In referring to a “baseline of facts,” and to “science and reason,” Mr. Obama probably had in mind the liberal consensus on an issue like “climate change.” But a “common baseline of facts” on the marriage issue would have included an acknowledgment that same-sex relationships are not identical to natural marriages, and that children do best when raised by their own, married biological mother and father; and “science and reason” would have dictated that society has a greater interest in unions that can result in natural procreation than in those that never can.

President Obama spoke about the international order when he warned against

the fear of people who look or speak or pray differently; a contempt for the rule of law that holds leaders accountable; an intolerance of dissent and free thought; a belief that … the propaganda machine is the ultimate arbiter of what’s true and what’s right.

However, “the fear of people who look or speak or pray differently”—intended by Obama to refer to foreigners and immigrants—could just as easily be a warning to the left, who fear people who look like “rednecks,” speak with southern accents, or pray in faith to the God of the Bible.
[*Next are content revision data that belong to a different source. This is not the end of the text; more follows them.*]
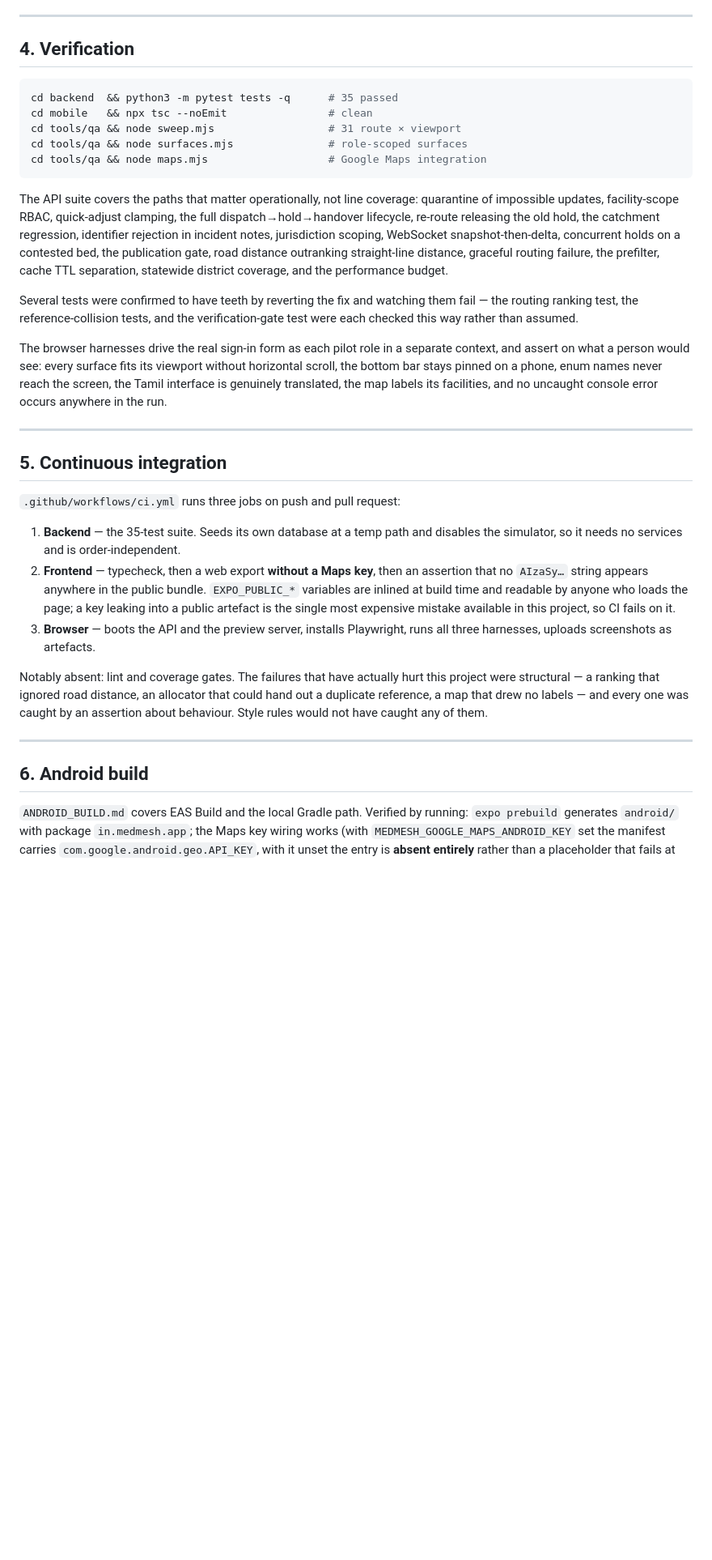
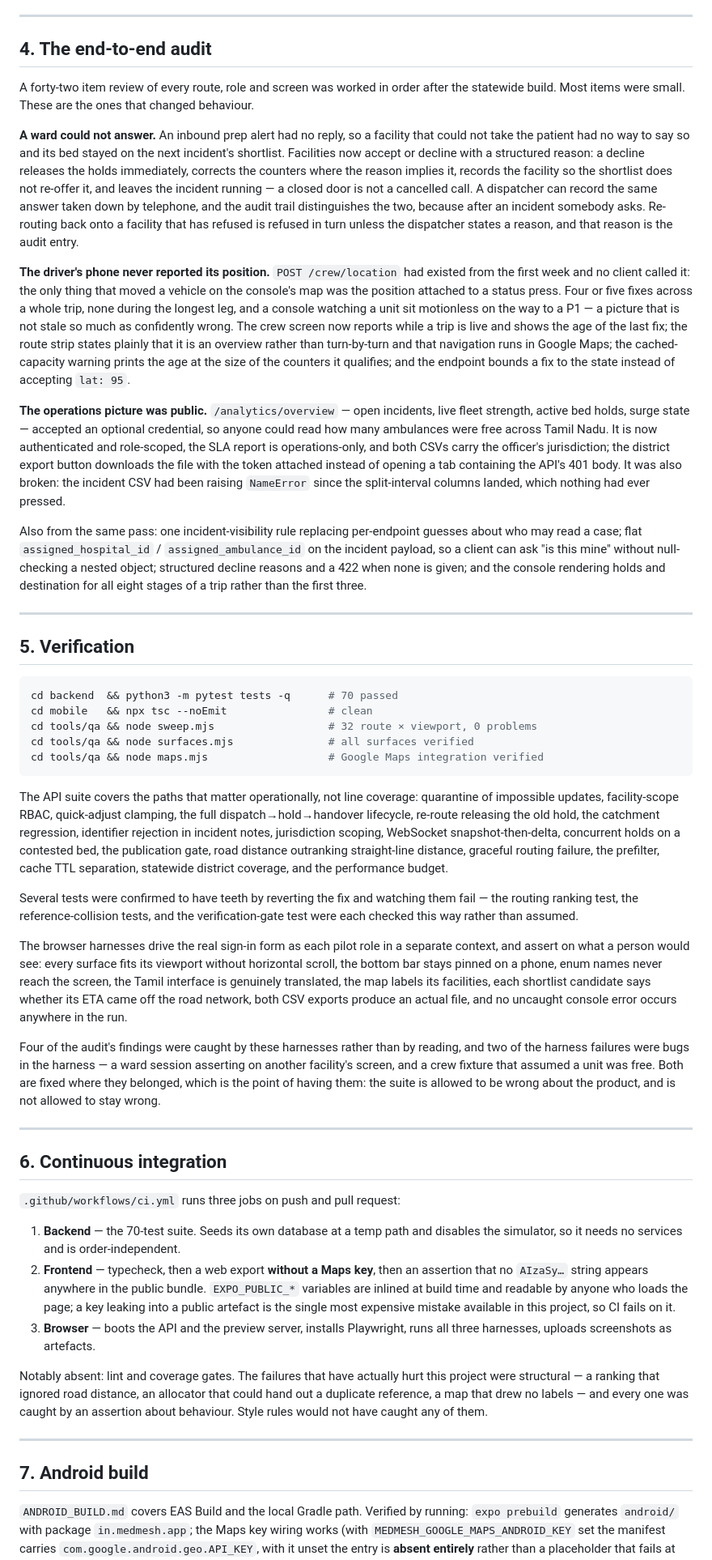
Before and after one commit to VishalGovindasamy-15/MEDMESH, a Markdown page: REPORT.md, the part around one of its changes. Shown at 81% size. Rendered like a GitHub page; blank space fills up the shorter version.

Commit message:
Report: the audit pass, and what verification actually covers

````diff
--- a/REPORT.md
+++ b/REPORT.md
@@ -231,14 +231,60 @@ patient-safety risk, and that decision is documented in `src/lib/i18n.ts`.
 
 ---
 
-## 4. Verification
+## 4. The end-to-end audit
+
+A forty-two item review of every route, role and screen was worked in order after
+the statewide build. Most items were small. These are the ones that changed
+behaviour.
+
+**A ward could not answer.** An inbound prep alert had no reply, so a facility
+that could not take the patient had no way to say so and its bed stayed on the
+next incident's shortlist. Facilities now accept or decline with a structured
+reason: a decline releases the holds immediately, corrects the counters where
+the reason implies it, records the facility so the shortlist does not re-offer
+it, and leaves the incident running — a closed door is not a cancelled call. A
+dispatcher can record the same answer taken down by telephone, and the audit
+trail distinguishes the two, because after an incident somebody asks. Re-routing
+back onto a facility that has refused is refused in turn unless the dispatcher
+states a reason, and that reason is the audit entry.
+
+**The driver's phone never reported its position.** `POST /crew/location` had
+existed from the first week and no client called it: the only thing that moved a
+vehicle on the console's map was the position attached to a status press. Four
+or five fixes across a whole trip, none during the longest leg, and a console
+watching a unit sit motionless on the way to a P1 — a picture that is not stale
+so much as confidently wrong. The crew screen now reports while a trip is live
+and shows the age of the last fix; the route strip states plainly that it is an
+overview rather than turn-by-turn and that navigation runs in Google Maps; the
+cached-capacity warning prints the age at the size of the counters it qualifies;
+and the endpoint bounds a fix to the state instead of accepting `lat: 95`.
+
+**The operations picture was public.** `/analytics/overview` — open incidents,
+live fleet strength, active bed holds, surge state — accepted an optional
+credential, so anyone could read how many ambulances were free across Tamil Nadu.
+It is now authenticated and role-scoped, the SLA report is operations-only, and
+both CSVs carry the officer's jurisdiction; the district export button downloads
+the file with the token attached instead of opening a tab containing the API's
+401 body. It was also broken: the incident CSV had been raising `NameError` since
+the split-interval columns landed, which nothing had ever pressed.
+
+Also from the same pass: one incident-visibility rule replacing per-endpoint
+guesses about who may read a case; flat `assigned_hospital_id` /
+`assigned_ambulance_id` on the incident payload, so a client can ask "is this
+mine" without null-checking a nested object; structured decline reasons and a
+422 when none is given; and the console rendering holds and destination for all
+eight stages of a trip rather than the first three.
+
+---
+
+## 5. Verification
 
 ```bash
-cd backend  && python3 -m pytest tests -q      # 35 passed
+cd backend  && python3 -m pytest tests -q      # 70 passed
 cd mobile   && npx tsc --noEmit                # clean
-cd tools/qa && node sweep.mjs                  # 31 route × viewport
-cd tools/qa && node surfaces.mjs               # role-scoped surfaces
-cd tools/qa && node maps.mjs                   # Google Maps integration
+cd tools/qa && node sweep.mjs                  # 32 route × viewport, 0 problems
+cd tools/qa && node surfaces.mjs               # all surfaces verified
+cd tools/qa && node maps.mjs                   # Google Maps integration verified
 ```
 
 The API suite covers the paths that matter operationally, not line coverage:
@@ -258,16 +304,24 @@ The browser harnesses drive the real sign-in form as each pilot role in a
 separate context, and assert on what a person would see: every surface fits its
 viewport without horizontal scroll, the bottom bar stays pinned on a phone, enum
 names never reach the screen, the Tamil interface is genuinely translated, the
-map labels its facilities, and no uncaught console error occurs anywhere in the
-run.
+map labels its facilities, each shortlist candidate says whether its ETA came off
+the road network, both CSV exports produce an actual file, and no uncaught
+console error occurs anywhere in the run.
+
+Four of the audit's findings were caught by these harnesses rather than by
+reading, and two of the harness failures were bugs in the harness — a ward
+session asserting on another facility's screen, and a crew fixture that assumed a
+unit was free. Both are fixed where they belonged, which is the point of having
+them: the suite is allowed to be wrong about the product, and is not allowed to
+stay wrong.
 
 ---
 
-## 5. Continuous integration
+## 6. Continuous integration
 
 `.github/workflows/ci.yml` runs three jobs on push and pull request:
 
-1. **Backend** — the 35-test suite. Seeds its own database at a temp path and
+1. **Backend** — the 70-test suite. Seeds its own database at a temp path and
    disables the simulator, so it needs no services and is order-independent.
 2. **Frontend** — typecheck, then a web export **without a Maps key**, then an
    assertion that no `AIzaSy…` string appears anywhere in the public bundle.
@@ -285,7 +339,7 @@ caught any of them.
 
 ---
 
-## 6. Android build
+## 7. Android build
 
 `ANDROID_BUILD.md` covers EAS Build and the local Gradle path. Verified by
 running: `expo prebuild` generates `android/` with package `in.medmesh.app`; the
````
Also changed, not shown: other parts of REPORT.md (+15 -7 lines).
Advocates of marriage redefinition were outraged when Iowa voters used “the rule of law” to hold state Supreme Court justices who redefined marriage “accountable”—by removing them from office. And few social movements are as intolerant of “dissent and free thought,” or have built as effective a “propaganda machine,” as the LGBT movement, which seeks to discredit every dissenter from their agenda as being motivated by “hate.”

Finally, President Obama exhorted Americans to higher levels of citizen participation in our democracy. At the beginning of his speech, he said that Chicago was where “I learned that change only happens when ordinary people get involved and they get engaged, and they come together to demand it.” At the end, he warned:

Our democracy is threatened whenever we take it for granted. All of us, regardless of party, should be throwing ourselves into the task of rebuilding our democratic institutions. When voting rates in America are some of the lowest among advanced democracies, we should be making it easier, not harder, to vote . . .

It falls to each of us to be those anxious, jealous guardians of our democracy; to embrace the joyous task we’ve been given to continually try to improve this great nation of ours . . .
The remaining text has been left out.